Collected data:
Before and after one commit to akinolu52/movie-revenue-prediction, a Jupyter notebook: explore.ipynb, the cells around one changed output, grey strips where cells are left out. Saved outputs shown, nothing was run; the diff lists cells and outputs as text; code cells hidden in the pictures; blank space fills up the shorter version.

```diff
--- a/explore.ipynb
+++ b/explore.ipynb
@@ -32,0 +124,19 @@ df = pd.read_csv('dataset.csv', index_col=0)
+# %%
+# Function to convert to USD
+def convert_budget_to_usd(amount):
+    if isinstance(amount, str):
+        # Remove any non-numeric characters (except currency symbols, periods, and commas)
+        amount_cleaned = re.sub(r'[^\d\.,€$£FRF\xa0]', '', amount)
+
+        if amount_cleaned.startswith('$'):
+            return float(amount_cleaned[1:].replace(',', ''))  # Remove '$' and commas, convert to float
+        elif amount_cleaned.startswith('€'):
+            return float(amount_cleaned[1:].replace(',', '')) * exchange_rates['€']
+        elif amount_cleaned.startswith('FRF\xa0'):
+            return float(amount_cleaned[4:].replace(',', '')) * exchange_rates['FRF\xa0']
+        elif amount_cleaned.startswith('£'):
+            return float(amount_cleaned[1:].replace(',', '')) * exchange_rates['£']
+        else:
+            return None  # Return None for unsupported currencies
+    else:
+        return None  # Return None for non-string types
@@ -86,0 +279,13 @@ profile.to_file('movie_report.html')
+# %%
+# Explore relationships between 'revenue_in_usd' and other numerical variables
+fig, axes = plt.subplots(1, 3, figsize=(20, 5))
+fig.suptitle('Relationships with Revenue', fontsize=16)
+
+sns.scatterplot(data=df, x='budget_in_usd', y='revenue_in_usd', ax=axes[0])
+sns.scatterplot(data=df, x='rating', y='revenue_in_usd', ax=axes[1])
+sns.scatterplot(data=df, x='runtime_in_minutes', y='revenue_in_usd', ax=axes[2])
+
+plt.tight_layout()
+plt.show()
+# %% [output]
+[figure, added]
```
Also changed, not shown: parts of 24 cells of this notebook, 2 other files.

Work required> Looking over the records, find each line with the word "return" and copy it.

Your solution>
+            return float(amount_cleaned[1:].replace(',', ''))  # Remove '$' and commas, convert to float
+            return float(amount_cleaned[1:].replace(',', '')) * exchange_rates['€']
+            return float(amount_cleaned[4:].replace(',', '')) * exchange_rates['FRF\xa0']
+            return float(amount_cleaned[1:].replace(',', '')) * exchange_rates['£']
+            return None  # Return None for unsupported currencies
+        return None  # Return None for non-string types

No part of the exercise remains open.